Training in the use of the medication was provided by Guilford County EMS Training Instructor Kerry Cross. He explained that in opioid overdose cases, death is often the result of the drug blocking the receptors in the central nervous system that regulate breathing. As the opioids overwhelm this, the patient stops breathing, goes cyanotic (begins turning blue) and then dies if a narcotic antagonist isn’t administered.

The NARCAN units the officers will receive, Cross explained, are designed to work like a nasal spray. If an officer determines that someone is unconscious and suffering from an opioid overdose, they can administer the medication. Once in the patient’s system, the NARCAN will begin clearing those receptors and breathing will hopefully resume.

“This only treats opiates, like methadone, heroin, and hydrocodone,” Cross advised the officers. “If you administer this and there are none of these drugs are onboard (in the patient) no harm is done.”

The medication, when done through nasal administration, can take about three minutes to take effect. He also cautioned that how well the initial dose works also depends upon the strength of the narcotic and the amount that was taken. EMS workers have access to intramuscular or intravenous delivered versions of the medication for severe cases.

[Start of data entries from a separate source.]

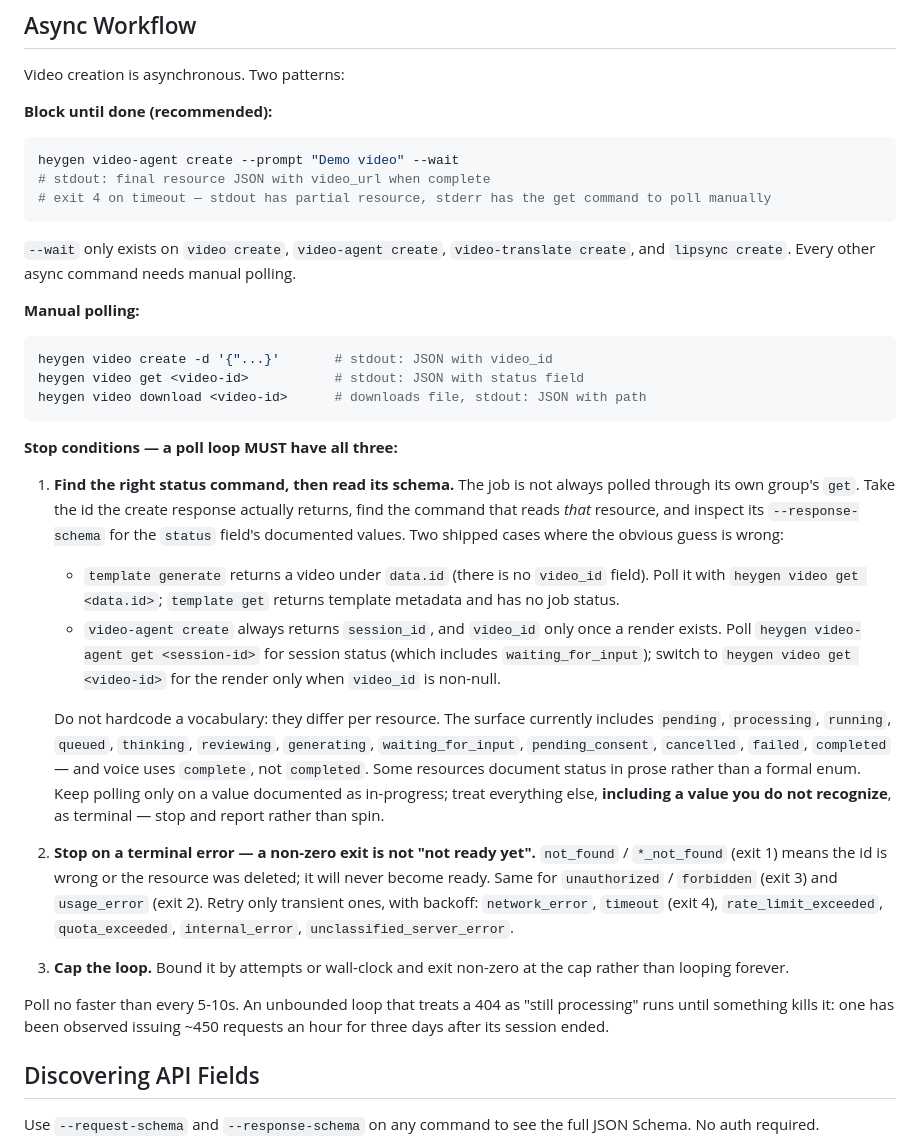
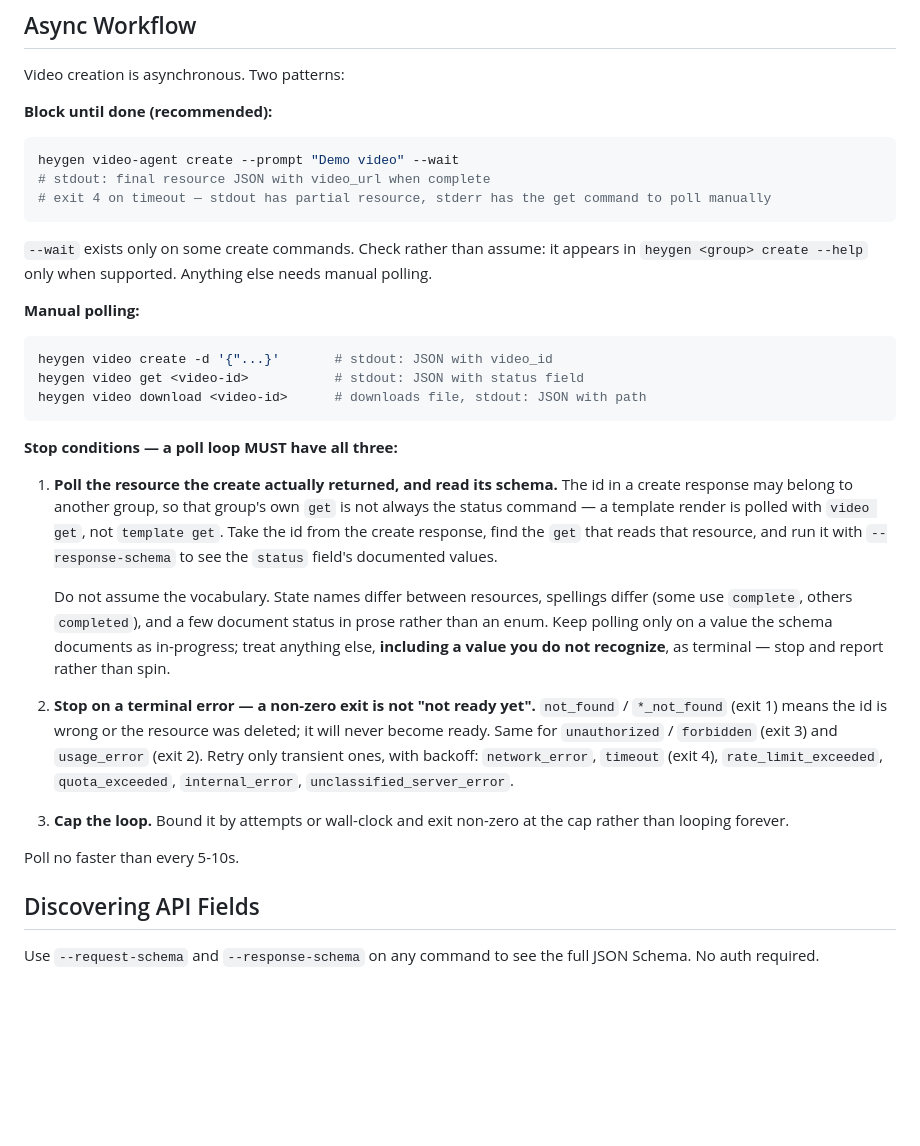
Before and after one commit to heygen-com/heygen-cli, a Markdown page: SKILL.md, the part around the change. GitHub-like rendering; blank space fills up the shorter version.

Commit message:
docs: make the poll guidance discovery-based instead of enumerated
The stop-conditions block had three hardcoded lists that all go stale the moment
the surface changes: the four commands supporting --wait (stale as soon as a poll
config is added), the twelve status values, and two cross-resource examples naming
response field paths. Ironically the status list was itself the fix for an earlier
hardcoded status list — the same mistake, twice.

Replaced with the discovery step in each case: --wait appears in the command's own
--help only when registered, and status values come from the polled resource's
--response-schema. The warnings that discovery cannot convey are kept (the id may
belong to another group; spellings differ), stated without enumerating.

Also dropped the "~450 requests an hour for three days" observation. It is
rationale for the change, not instruction for the reader, and it is a
point-in-time number in a file agents read at runtime. It belongs in the PR
description, where it already is.

Item 2's exit and error codes stay enumerated on purpose: those are the CLI's
documented contract, and there is no discovery mechanism for which errors are
worth retrying.

README points at --help as the authority rather than repeating the command list.

Co-Authored-By: Claude Opus 5 (1M context) <noreply@anthropic.com>

````diff
--- a/SKILL.md
+++ b/SKILL.md
@@ -49,8 +49,8 @@ heygen video-agent create --prompt "Demo video" --wait
 # exit 4 on timeout — stdout has partial resource, stderr has the get command to poll manually
 ```
 
-`--wait` only exists on `video create`, `video-agent create`, `video-translate create`,
-and `lipsync create`. Every other async command needs manual polling.
+`--wait` exists only on some create commands. Check rather than assume: it appears in
+`heygen <group> create --help` only when supported. Anything else needs manual polling.
 
 **Manual polling:**
 ```bash
@@ -61,27 +61,18 @@ heygen video download <video-id>      # downloads file, stdout: JSON with path
 
 **Stop conditions — a poll loop MUST have all three:**
 
-1. **Find the right status command, then read its schema.** The job is not always
-   polled through its own group's `get`. Take the id the create response actually
-   returns, find the command that reads *that* resource, and inspect its
-   `--response-schema` for the `status` field's documented values. Two shipped cases
-   where the obvious guess is wrong:
+1. **Poll the resource the create actually returned, and read its schema.** The id in
+   a create response may belong to another group, so that group's own `get` is not
+   always the status command — a template render is polled with `video get`, not
+   `template get`. Take the id from the create response, find the `get` that reads
+   that resource, and run it with `--response-schema` to see the `status` field's
+   documented values.
 
-   - `template generate` returns a video under `data.id` (there is no `video_id`
-     field). Poll it with `heygen video get <data.id>`; `template get` returns
-     template metadata and has no job status.
-   - `video-agent create` always returns `session_id`, and `video_id` only once a
-     render exists. Poll `heygen video-agent get <session-id>` for session status
-     (which includes `waiting_for_input`); switch to `heygen video get <video-id>`
-     for the render only when `video_id` is non-null.
-
-   Do not hardcode a vocabulary: they differ per resource. The surface currently
-   includes `pending`, `processing`, `running`, `queued`, `thinking`, `reviewing`,
-   `generating`, `waiting_for_input`, `pending_consent`, `cancelled`, `failed`,
-   `completed` — and voice uses `complete`, not `completed`. Some resources document
-   status in prose rather than a formal enum. Keep polling only on a value documented
-   as in-progress; treat everything else, **including a value you do not recognize**,
-   as terminal — stop and report rather than spin.
+   Do not assume the vocabulary. State names differ between resources, spellings
+   differ (some use `complete`, others `completed`), and a few document status in
+   prose rather than an enum. Keep polling only on a value the schema documents as
+   in-progress; treat anything else, **including a value you do not recognize**, as
+   terminal — stop and report rather than spin.
 2. **Stop on a terminal error — a non-zero exit is not "not ready yet".**
    `not_found` / `*_not_found` (exit 1) means the id is wrong or the resource was
    deleted; it will never become ready. Same for `unauthorized` / `forbidden`
@@ -91,9 +82,7 @@ heygen video download <video-id>      # downloads file, stdout: JSON with path
 3. **Cap the loop.** Bound it by attempts or wall-clock and exit non-zero at the cap
    rather than looping forever.
 
-Poll no faster than every 5-10s. An unbounded loop that treats a 404 as "still
-processing" runs until something kills it: one has been observed issuing ~450 requests
-an hour for three days after its session ended.
+Poll no faster than every 5-10s.
 
 ## Discovering API Fields
 
````
Also changed, not shown: README.md (+1 -1 lines).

While the intramuscular injections are faster, it was decided that adding a needle to the environment the officers work in was not advisable. Emergency medical personnel should already be in route and can administer additional doses if necessary.

“And the NARCAN dose only lasts for 30 minutes to an hour,” Cross said. “If the patient wakes up and starts saying they are okay, they don’t realize that they can fall right back into high when this wears off.”

He also warned officers that as the patients come out of the overdose, they can be unpredictable. Some will be coherent, others can be highly agitated or violent when the high is abruptly ended. Vomiting and nausea are also commonplace.

Cross advised that if the officer had identified the case as a probable overdose, they are cleared to administer the medication and provide CPR or breathing assistance as needed. Once breathing returns to the patient, they are to turn the patient on their side (to prevent airway obstruction) and await the arrival of EMS.

NARCAN is not a new medication, he explained. It was created in 1961 and given FDA approval in 1971. Since then it has been used widely and its effects studied. It has been standard issue for members of the Guilford County Sheriff’s Department for a little over a year and has been carried by the High Point Police Department since May of this year. Local EMS and emergency rooms have been using it for considerably longer times.

So far this year (as of November 30), the Sheriff’s Office has administered it ten times and officers of the High Point PD have administered 14 doses. Overall administrations of the medication in Guilford County for the year so far totals 730 cases, 413 within Greensboro, which includes use in hospitals and by emergency medical services. In addition, 2600 doses of NARCAN have been distributed to the lay public by the NC Harm Coalition, a non-profit organization that works to put these life-saving medications in the hands of users and their families.

“Officers were telling me that they were seeing too many people suffering from potentially-fatal heroin overdoses, and they wanted the medication readily available to help combat the effects of the drug,” said Greensboro Police Chief Wayne Scott. “We are thankful that Project Lazarus was able to get us such a large supply of naloxone so quickly.”